**What is expected**.
Go through the listing below and list every line with "columns".

** Opening Data to use block **

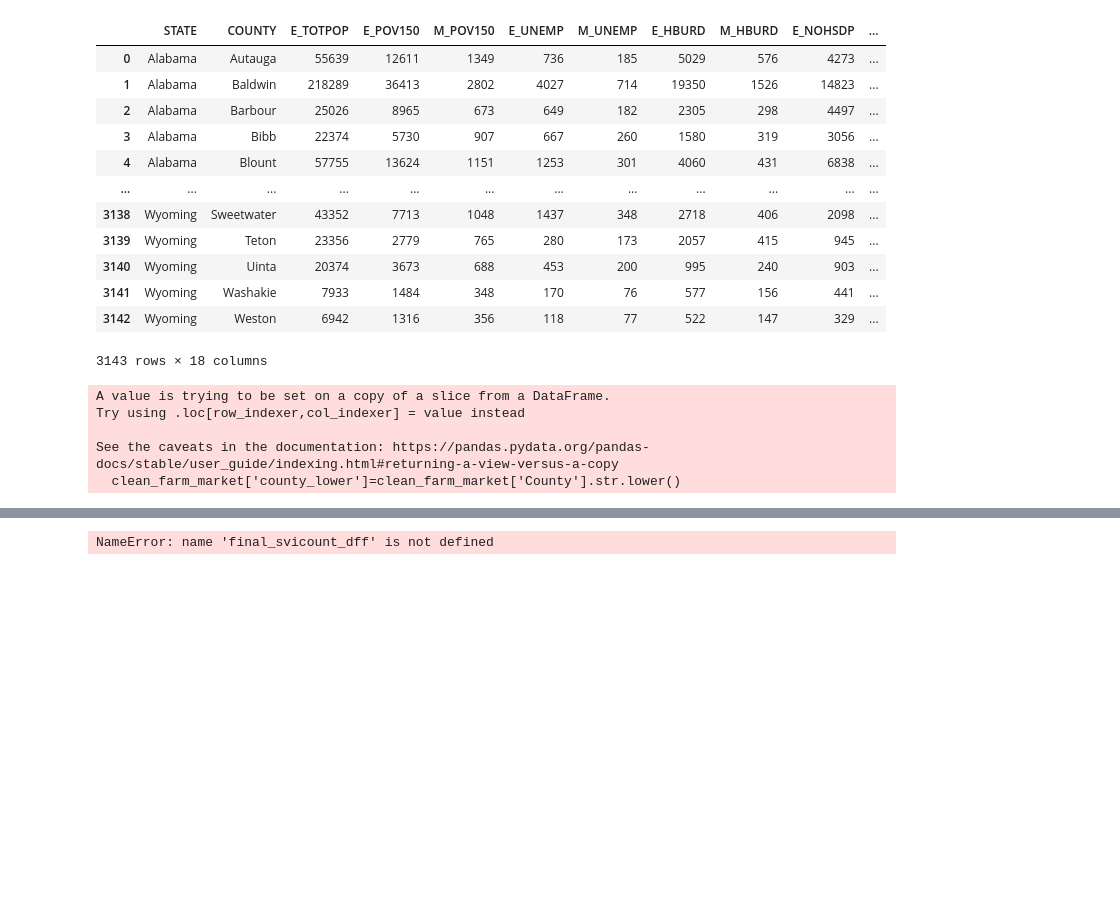
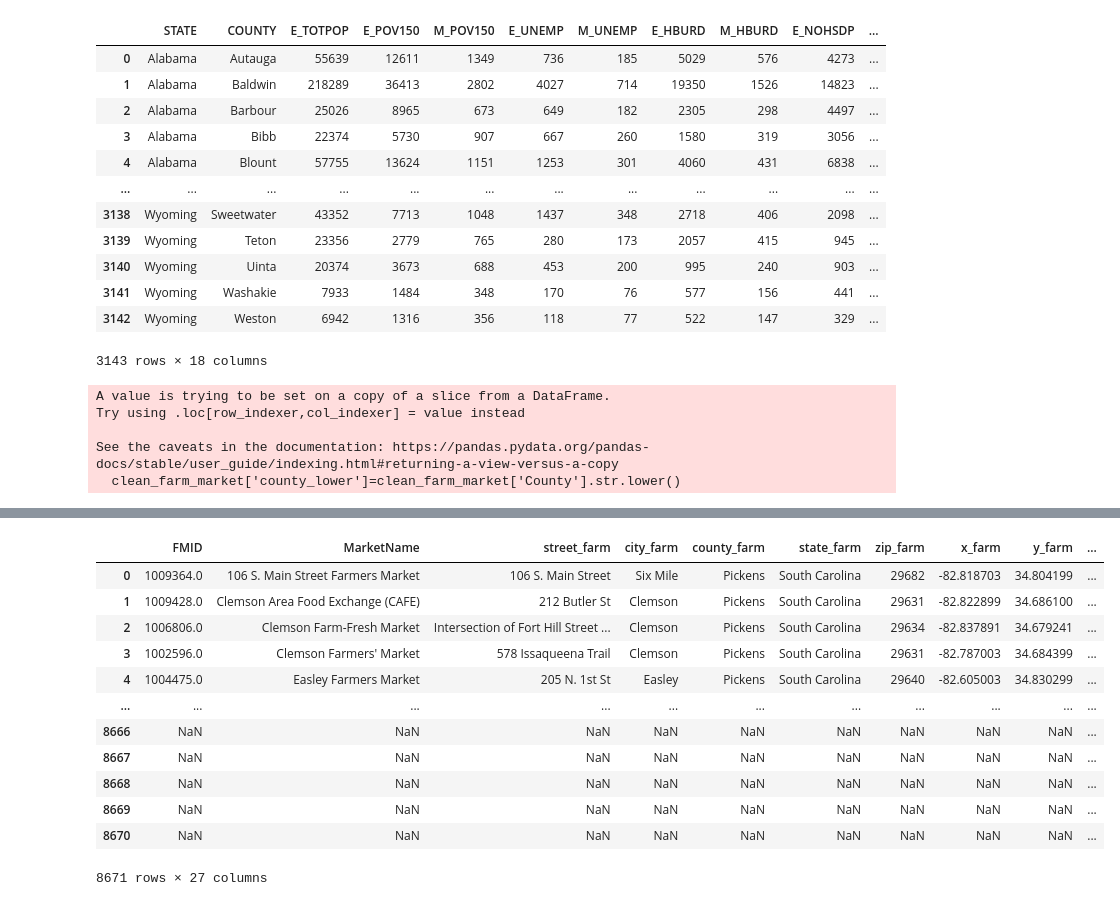
Before and after one commit to CantStopWontStop/farmers_market, a Jupyter notebook: farmers_market_v2.ipynb, the cells around one changed output, grey strips where cells are left out. Cells and saved outputs as stored; diff of their text form; code cells hidden in the pictures; blank space fills up the shorter version.

```diff
--- a/farmers_market_v2.ipynb
+++ b/farmers_market_v2.ipynb
@@ -155,0 +125,16 @@ memory usage: 1.9+ MB
+# %%
+clean_svicounty_dff = clean_svicounty_dff.rename(columns={
+    'street':'street_farm',
+    'city':'city_farm',
+    'County':'county_farm',
+    'State':'state_farm',
+    'zip':'zip_farm',
+    'x':'x_farm',
+    'y':'y_farm',
+    'COUNTY':'county_svi',
+    'STATE':'state_svi'
+})
+
+farm_nan_df = clean_svicounty_dff.loc[(clean_svicounty_dff['county_svi'].isnull())]
+farm_nan_df = farm_nan_df[['county_farm','state_farm','county_svi','state_svi','county_lower']]
+farm_nan_df
@@ -156,3 +155,17 @@ memory usage: 1.9+ MB
 # %%
-
-final_svicounty_dff = clean_svicounty_dff.drop(columns=['STATE','COUNTY','county_lower'])
+final_svicounty_dff = clean_svicounty_dff.drop(columns=['county_lower'])
+final_svicounty_dff
+# %% [output]
+|  | FMID | MarketName | street_farm | city_farm | county_farm | state_farm | zip_farm | x_farm | y_farm | ... |
+| 0 | 1009364.0 | 106 S. Main Street Farmers Market | 106 S. Main Street | Six Mile | Pickens | South Carolina | 29682 | -82.818703 | 34.804199 | ... |
+| 1 | 1009428.0 | Clemson Area Food Exchange (CAFE) | 212 Butler St | Clemson | Pickens | South Carolina | 29631 | -82.822899 | 34.686100 | ... |
+| 2 | 1006806.0 | Clemson Farm-Fresh Market | Intersection of Fort Hill Street ... | Clemson | Pickens | South Carolina | 29634 | -82.837891 | 34.679241 | ... |
+| 3 | 1002596.0 | Clemson Farmers' Market | 578 Issaqueena Trail | Clemson | Pickens | South Carolina | 29631 | -82.787003 | 34.684399 | ... |
+| 4 | 1004475.0 | Easley Farmers Market | 205 N. 1st St | Easley | Pickens | South Carolina | 29640 | -82.605003 | 34.830299 | ... |
+| ... | ... | ... | ... | ... | ... | ... | ... | ... | ... | ... |
+| 8666 | NaN | NaN | NaN | NaN | NaN | NaN | NaN | NaN | NaN | ... |
+| 8667 | NaN | NaN | NaN | NaN | NaN | NaN | NaN | NaN | NaN | ... |
+| 8668 | NaN | NaN | NaN | NaN | NaN | NaN | NaN | NaN | NaN | ... |
+| 8669 | NaN | NaN | NaN | NaN | NaN | NaN | NaN | NaN | NaN | ... |
+| 8670 | NaN | NaN | NaN | NaN | NaN | NaN | NaN | NaN | NaN | ... |
+8671 rows × 27 columns
@@ -161,18 +171,0 @@ final_svicounty_dff.to_csv('resources/farmers_market_svi.csv',index=False)
-# %%
-final_svicounty_dff=final_svicount_dff.astype({'E_TOTPOP':int,
-                                               'E_POV150':int,
-                                               'M_POV150':int,
-                                               'E_UNEMP':int,
-                                               'M_UNEMP':int,
-                                               'E_HBURD':int,
-                                               'M_HBURD':int,
-                                               'E_NOHSDP':int,
-                                               'M_NOHSDP':int,
-                                               'E_UNINSUR':int,
-                                               'M_UNINSUR':int,
-                                               'E_MINRTY':int,
-                                               'M_MINRTY':int,
-                                               'EP_MINRTY':int,
-                                               'MP_MINRTY':int})
-# %% [output]
-NameError: name 'final_svicount_dff' is not defined
```
Also changed, not shown: parts of 7 cells of this notebook, 1 other file.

** Closing Data to use block **

**Exercise answer**.
+clean_svicounty_dff = clean_svicounty_dff.rename(columns={
-final_svicounty_dff = clean_svicounty_dff.drop(columns=['STATE','COUNTY','county_lower'])
+final_svicounty_dff = clean_svicounty_dff.drop(columns=['county_lower'])
+8671 rows × 27 columns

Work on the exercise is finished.